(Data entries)
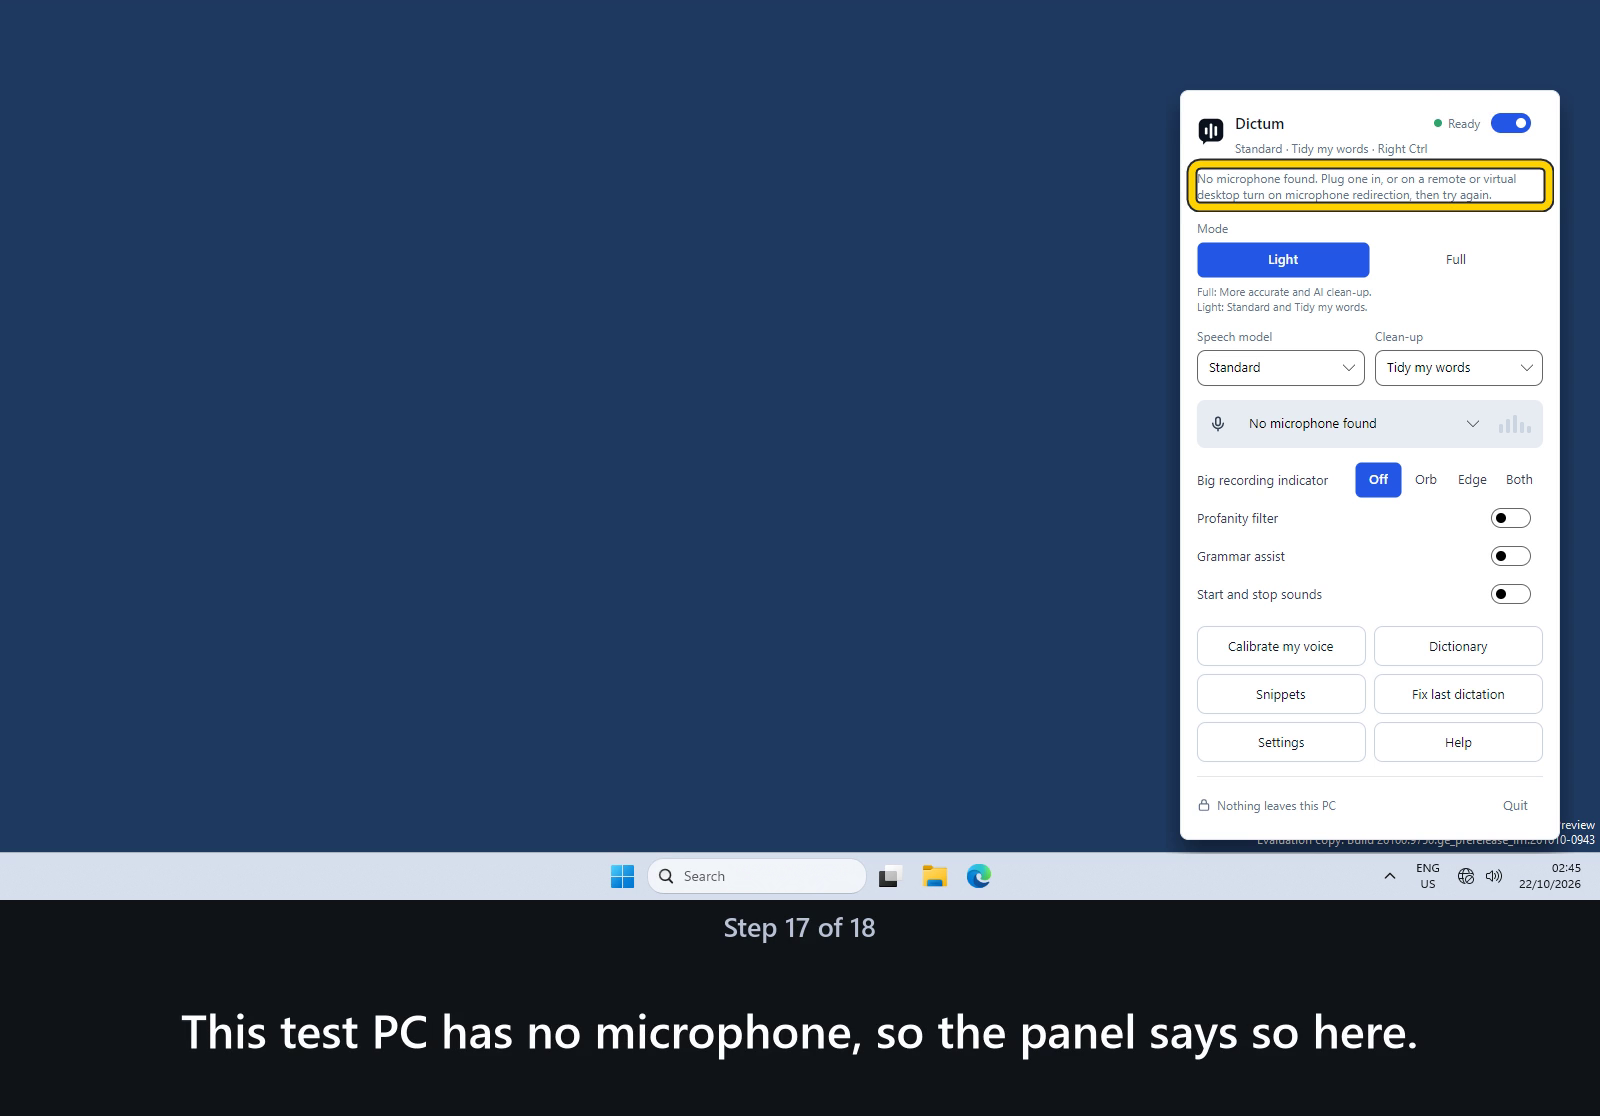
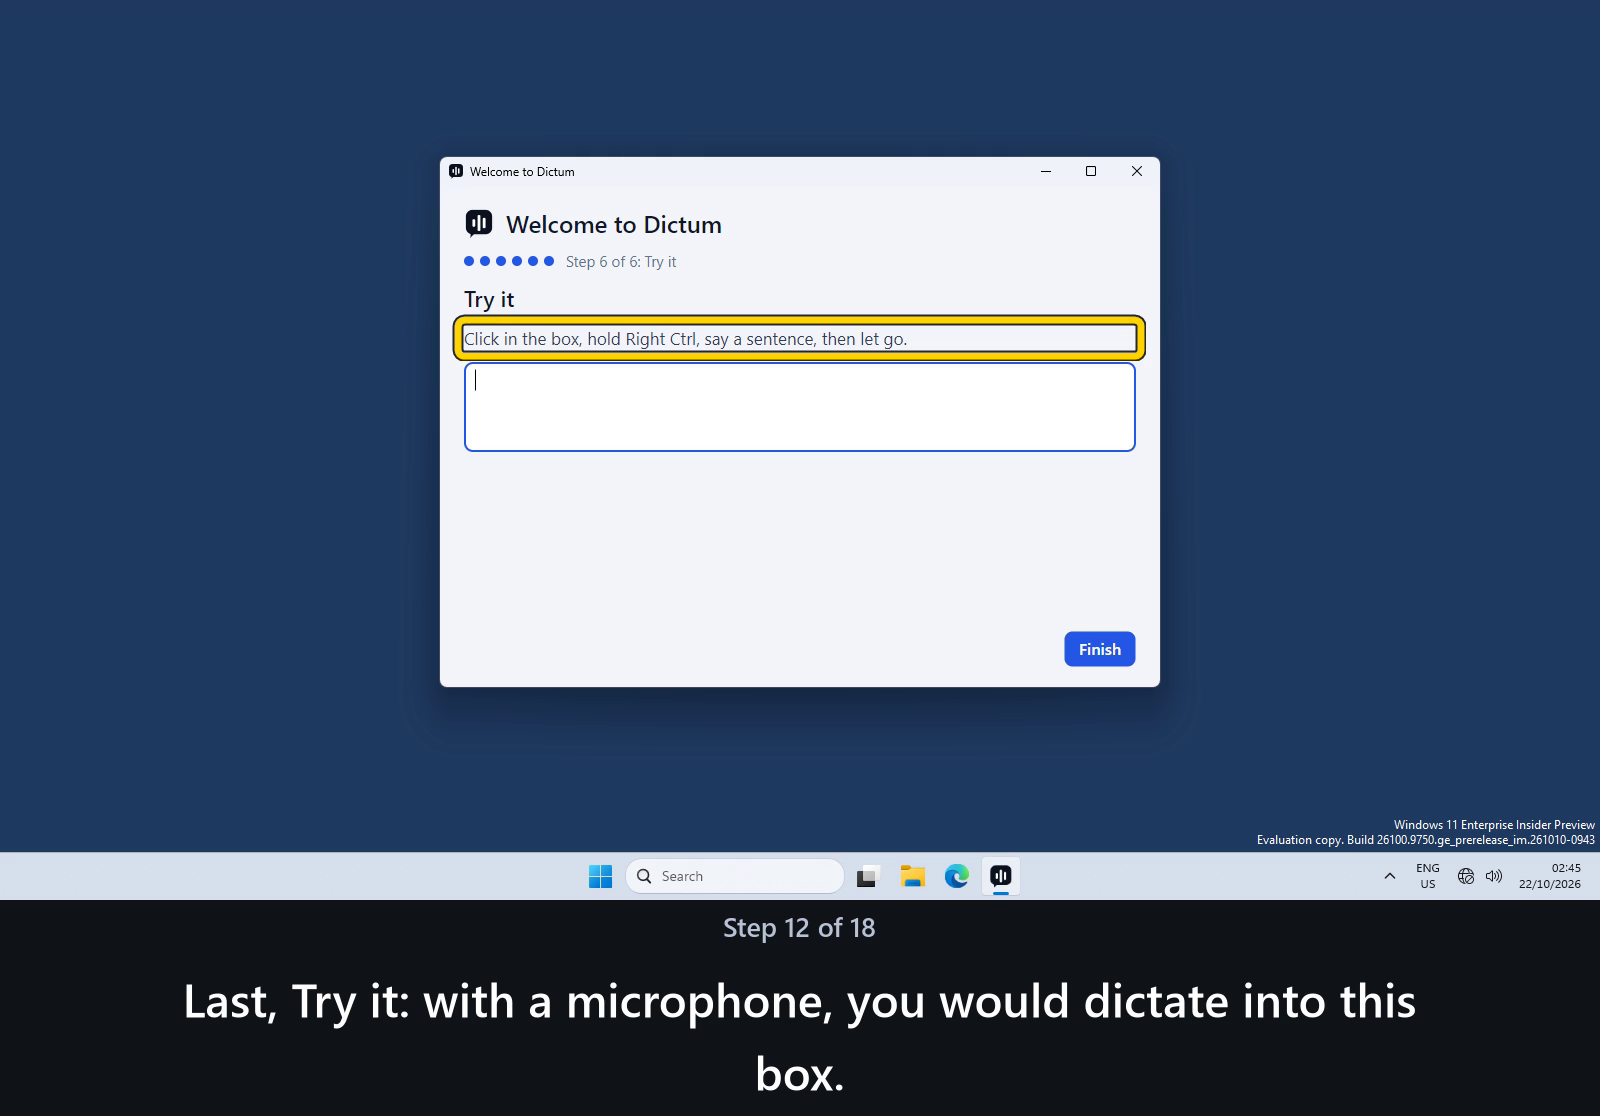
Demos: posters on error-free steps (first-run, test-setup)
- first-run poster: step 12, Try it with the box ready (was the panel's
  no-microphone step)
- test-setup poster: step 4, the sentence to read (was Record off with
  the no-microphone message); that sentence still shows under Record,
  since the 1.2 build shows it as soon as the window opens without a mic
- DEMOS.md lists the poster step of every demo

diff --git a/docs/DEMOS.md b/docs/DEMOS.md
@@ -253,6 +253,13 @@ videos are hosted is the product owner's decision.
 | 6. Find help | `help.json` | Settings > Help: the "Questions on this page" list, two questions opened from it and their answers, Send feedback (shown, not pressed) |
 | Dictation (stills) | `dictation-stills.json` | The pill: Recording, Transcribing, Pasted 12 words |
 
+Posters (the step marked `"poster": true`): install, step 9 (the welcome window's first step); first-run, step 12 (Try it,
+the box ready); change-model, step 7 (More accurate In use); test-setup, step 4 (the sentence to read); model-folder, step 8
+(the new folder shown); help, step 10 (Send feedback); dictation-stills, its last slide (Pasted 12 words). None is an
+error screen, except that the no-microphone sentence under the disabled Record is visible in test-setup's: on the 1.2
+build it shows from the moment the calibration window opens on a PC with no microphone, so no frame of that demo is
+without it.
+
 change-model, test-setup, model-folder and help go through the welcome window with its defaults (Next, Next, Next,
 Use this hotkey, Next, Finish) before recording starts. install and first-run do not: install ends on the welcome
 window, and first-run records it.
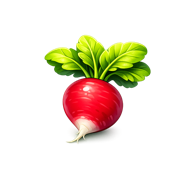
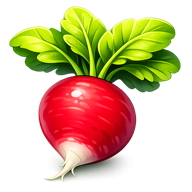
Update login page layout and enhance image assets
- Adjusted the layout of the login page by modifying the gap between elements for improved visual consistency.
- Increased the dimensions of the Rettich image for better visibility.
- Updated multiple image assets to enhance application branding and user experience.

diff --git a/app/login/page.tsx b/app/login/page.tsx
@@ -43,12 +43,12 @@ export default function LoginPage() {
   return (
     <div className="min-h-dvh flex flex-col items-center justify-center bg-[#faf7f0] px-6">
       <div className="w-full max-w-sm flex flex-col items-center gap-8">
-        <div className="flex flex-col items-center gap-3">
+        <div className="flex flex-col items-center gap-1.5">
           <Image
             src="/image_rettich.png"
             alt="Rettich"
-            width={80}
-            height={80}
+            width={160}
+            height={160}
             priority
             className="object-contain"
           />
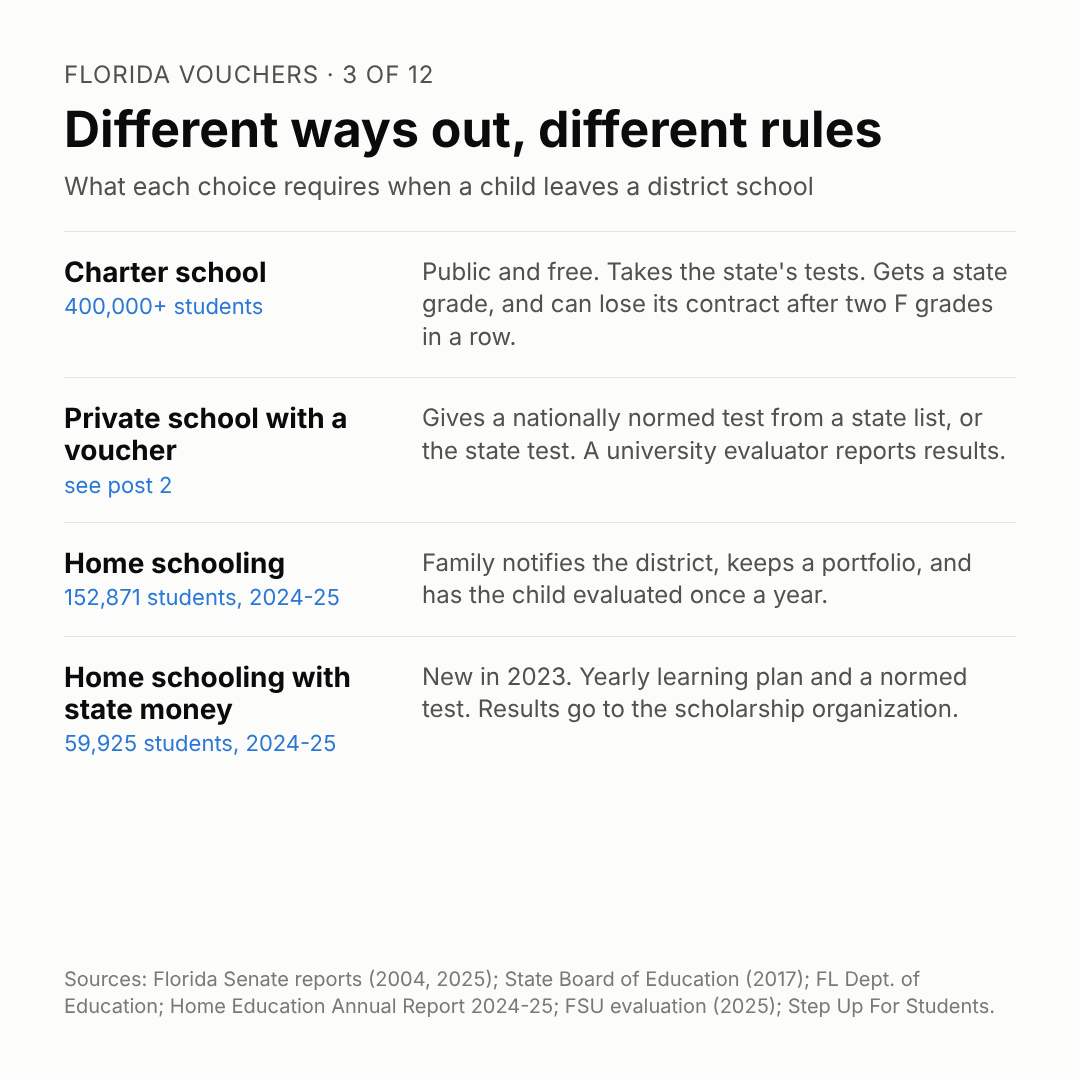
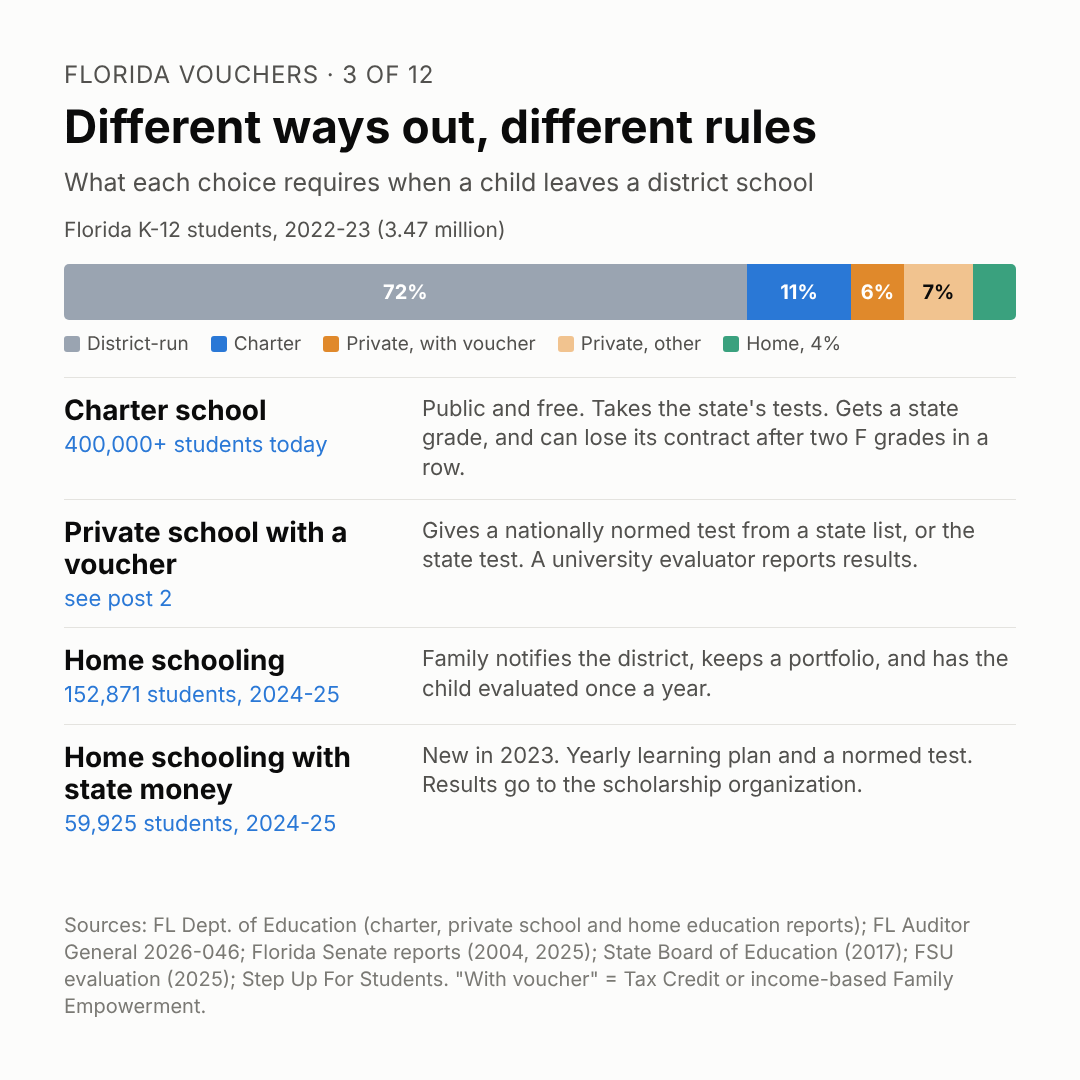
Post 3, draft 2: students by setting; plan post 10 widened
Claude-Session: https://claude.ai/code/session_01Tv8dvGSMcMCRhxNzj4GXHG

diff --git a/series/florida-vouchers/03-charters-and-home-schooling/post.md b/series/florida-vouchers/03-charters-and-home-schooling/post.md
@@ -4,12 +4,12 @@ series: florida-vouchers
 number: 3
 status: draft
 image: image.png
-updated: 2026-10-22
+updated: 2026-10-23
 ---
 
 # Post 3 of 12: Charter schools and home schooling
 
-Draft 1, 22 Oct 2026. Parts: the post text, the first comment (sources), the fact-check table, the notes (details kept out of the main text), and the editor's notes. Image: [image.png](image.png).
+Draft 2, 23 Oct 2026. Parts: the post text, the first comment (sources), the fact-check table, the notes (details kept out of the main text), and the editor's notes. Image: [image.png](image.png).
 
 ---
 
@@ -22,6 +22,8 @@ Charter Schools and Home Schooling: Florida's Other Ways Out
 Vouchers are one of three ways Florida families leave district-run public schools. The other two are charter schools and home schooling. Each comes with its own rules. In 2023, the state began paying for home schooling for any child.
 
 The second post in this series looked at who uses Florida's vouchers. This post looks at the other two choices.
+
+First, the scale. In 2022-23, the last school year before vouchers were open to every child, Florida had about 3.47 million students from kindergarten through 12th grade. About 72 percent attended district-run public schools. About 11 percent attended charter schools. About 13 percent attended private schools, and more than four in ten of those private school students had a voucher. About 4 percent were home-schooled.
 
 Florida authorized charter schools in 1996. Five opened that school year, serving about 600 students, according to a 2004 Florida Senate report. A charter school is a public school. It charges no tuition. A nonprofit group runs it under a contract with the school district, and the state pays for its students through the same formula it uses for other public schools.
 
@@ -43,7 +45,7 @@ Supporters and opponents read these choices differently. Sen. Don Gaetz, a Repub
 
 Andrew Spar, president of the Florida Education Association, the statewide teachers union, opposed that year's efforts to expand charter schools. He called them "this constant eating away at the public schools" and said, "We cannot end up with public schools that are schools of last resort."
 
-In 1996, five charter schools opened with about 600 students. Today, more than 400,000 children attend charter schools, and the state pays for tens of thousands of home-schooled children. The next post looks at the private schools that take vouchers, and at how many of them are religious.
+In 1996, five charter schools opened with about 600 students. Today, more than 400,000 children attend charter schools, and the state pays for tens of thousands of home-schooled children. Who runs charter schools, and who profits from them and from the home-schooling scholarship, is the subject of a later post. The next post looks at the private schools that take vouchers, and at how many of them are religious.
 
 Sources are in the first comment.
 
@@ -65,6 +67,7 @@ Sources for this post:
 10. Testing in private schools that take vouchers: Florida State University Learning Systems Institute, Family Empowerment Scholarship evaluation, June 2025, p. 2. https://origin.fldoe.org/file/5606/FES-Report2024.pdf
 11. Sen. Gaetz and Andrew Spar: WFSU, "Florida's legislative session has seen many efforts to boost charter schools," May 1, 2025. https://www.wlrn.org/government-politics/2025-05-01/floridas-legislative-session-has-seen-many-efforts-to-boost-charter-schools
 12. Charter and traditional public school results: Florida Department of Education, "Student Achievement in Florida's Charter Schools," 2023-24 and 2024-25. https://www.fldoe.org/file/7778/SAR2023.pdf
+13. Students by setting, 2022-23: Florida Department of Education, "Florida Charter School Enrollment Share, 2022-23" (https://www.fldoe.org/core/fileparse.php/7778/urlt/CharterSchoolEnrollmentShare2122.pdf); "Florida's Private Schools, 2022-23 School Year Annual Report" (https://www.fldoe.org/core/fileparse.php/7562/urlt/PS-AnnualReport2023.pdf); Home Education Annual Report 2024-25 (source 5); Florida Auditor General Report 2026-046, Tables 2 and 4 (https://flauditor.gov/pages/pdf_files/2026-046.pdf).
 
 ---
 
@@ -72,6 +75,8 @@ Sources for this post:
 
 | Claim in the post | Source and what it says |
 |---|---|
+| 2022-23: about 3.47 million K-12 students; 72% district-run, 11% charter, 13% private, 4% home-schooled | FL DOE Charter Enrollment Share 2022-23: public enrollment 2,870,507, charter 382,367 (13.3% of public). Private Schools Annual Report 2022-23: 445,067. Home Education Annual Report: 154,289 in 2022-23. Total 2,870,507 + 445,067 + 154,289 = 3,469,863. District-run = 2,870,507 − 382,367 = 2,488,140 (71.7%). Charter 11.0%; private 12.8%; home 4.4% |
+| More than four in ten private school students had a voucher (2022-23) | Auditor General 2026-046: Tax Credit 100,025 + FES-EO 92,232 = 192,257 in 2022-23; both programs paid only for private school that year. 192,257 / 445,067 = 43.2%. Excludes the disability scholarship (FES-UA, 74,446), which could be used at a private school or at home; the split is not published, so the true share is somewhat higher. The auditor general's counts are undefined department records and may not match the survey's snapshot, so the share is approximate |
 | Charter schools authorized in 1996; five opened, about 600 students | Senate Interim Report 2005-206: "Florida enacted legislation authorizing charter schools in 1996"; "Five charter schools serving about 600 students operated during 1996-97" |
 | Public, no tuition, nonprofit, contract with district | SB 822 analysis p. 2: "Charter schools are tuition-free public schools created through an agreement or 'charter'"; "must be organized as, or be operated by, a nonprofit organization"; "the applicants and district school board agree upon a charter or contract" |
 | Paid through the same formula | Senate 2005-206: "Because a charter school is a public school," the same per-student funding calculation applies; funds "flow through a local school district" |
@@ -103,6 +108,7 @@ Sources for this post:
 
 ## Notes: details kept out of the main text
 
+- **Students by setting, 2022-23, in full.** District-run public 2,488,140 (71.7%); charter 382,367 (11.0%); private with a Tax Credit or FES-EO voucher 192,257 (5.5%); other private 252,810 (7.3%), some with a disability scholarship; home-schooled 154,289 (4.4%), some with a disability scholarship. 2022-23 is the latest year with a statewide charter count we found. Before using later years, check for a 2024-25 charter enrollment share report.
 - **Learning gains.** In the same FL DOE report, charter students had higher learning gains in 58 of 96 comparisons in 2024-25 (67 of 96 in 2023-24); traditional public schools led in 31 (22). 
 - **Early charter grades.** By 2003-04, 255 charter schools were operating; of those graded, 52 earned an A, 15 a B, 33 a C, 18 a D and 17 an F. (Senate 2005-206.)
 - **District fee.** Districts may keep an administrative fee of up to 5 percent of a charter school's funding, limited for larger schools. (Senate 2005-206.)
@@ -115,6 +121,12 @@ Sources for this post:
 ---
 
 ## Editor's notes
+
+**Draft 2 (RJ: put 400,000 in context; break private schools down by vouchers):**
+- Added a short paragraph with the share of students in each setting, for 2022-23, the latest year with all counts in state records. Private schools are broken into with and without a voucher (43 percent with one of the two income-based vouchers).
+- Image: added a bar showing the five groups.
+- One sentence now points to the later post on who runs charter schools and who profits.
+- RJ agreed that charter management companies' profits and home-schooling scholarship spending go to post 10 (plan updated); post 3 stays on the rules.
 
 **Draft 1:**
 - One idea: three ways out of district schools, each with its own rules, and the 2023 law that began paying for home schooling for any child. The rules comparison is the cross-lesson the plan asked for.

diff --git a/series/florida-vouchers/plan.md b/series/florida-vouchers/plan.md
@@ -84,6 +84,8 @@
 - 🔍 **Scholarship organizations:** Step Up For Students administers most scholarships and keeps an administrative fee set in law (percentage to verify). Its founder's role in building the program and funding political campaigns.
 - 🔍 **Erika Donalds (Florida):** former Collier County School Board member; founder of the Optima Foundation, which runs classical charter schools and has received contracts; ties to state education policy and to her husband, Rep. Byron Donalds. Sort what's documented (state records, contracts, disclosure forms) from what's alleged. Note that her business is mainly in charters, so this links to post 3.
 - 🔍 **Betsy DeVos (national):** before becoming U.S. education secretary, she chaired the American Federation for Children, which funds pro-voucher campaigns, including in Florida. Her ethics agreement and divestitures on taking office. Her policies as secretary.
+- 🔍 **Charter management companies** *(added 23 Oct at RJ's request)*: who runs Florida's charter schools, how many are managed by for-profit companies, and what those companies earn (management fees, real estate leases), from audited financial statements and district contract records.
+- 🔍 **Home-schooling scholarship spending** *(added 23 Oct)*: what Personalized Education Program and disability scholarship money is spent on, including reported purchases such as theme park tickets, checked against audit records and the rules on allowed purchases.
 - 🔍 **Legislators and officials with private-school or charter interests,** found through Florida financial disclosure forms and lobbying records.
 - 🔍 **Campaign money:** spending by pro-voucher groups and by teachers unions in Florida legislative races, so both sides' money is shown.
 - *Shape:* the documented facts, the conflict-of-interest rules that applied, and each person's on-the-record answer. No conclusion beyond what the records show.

● **EXERCISE DESCRIPTION**: Restate word for word every line from the one with "change-model, test-setup, model-folder" up to and including the one with "-Draft 1, 22" in the records above, minus the pictures.

● **EXPECTED OUTPUT**:
 change-model, test-setup, model-folder and help go through the welcome window with its defaults (Next, Next, Next,
 Use this hotkey, Next, Finish) before recording starts. install and first-run do not: install ends on the welcome
 window, and first-run records it.
Update login page layout and enhance image assets
- Adjusted the layout of the login page by modifying the gap between elements for improved visual consistency.
- Increased the dimensions of the Rettich image for better visibility.
- Updated multiple image assets to enhance application branding and user experience.

diff --git a/app/login/page.tsx b/app/login/page.tsx
@@ -43,12 +43,12 @@ export default function LoginPage() {
   return (
     <div className="min-h-dvh flex flex-col items-center justify-center bg-[#faf7f0] px-6">
       <div className="w-full max-w-sm flex flex-col items-center gap-8">
-        <div className="flex flex-col items-center gap-3">
+        <div className="flex flex-col items-center gap-1.5">
           <Image
             src="/image_rettich.png"
             alt="Rettich"
-            width={80}
-            height={80}
+            width={160}
+            height={160}
             priority
             className="object-contain"
           />
Post 3, draft 2: students by setting; plan post 10 widened
Claude-Session: https://claude.ai/code/session_01Tv8dvGSMcMCRhxNzj4GXHG

diff --git a/series/florida-vouchers/03-charters-and-home-schooling/post.md b/series/florida-vouchers/03-charters-and-home-schooling/post.md
@@ -4,12 +4,12 @@ series: florida-vouchers
 number: 3
 status: draft
 image: image.png
-updated: 2026-10-22
+updated: 2026-10-23
 ---
 
 # Post 3 of 12: Charter schools and home schooling
 
-Draft 1, 22 Oct 2026. Parts: the post text, the first comment (sources), the fact-check table, the notes (details kept out of the main text), and the editor's notes. Image: [image.png](image.png).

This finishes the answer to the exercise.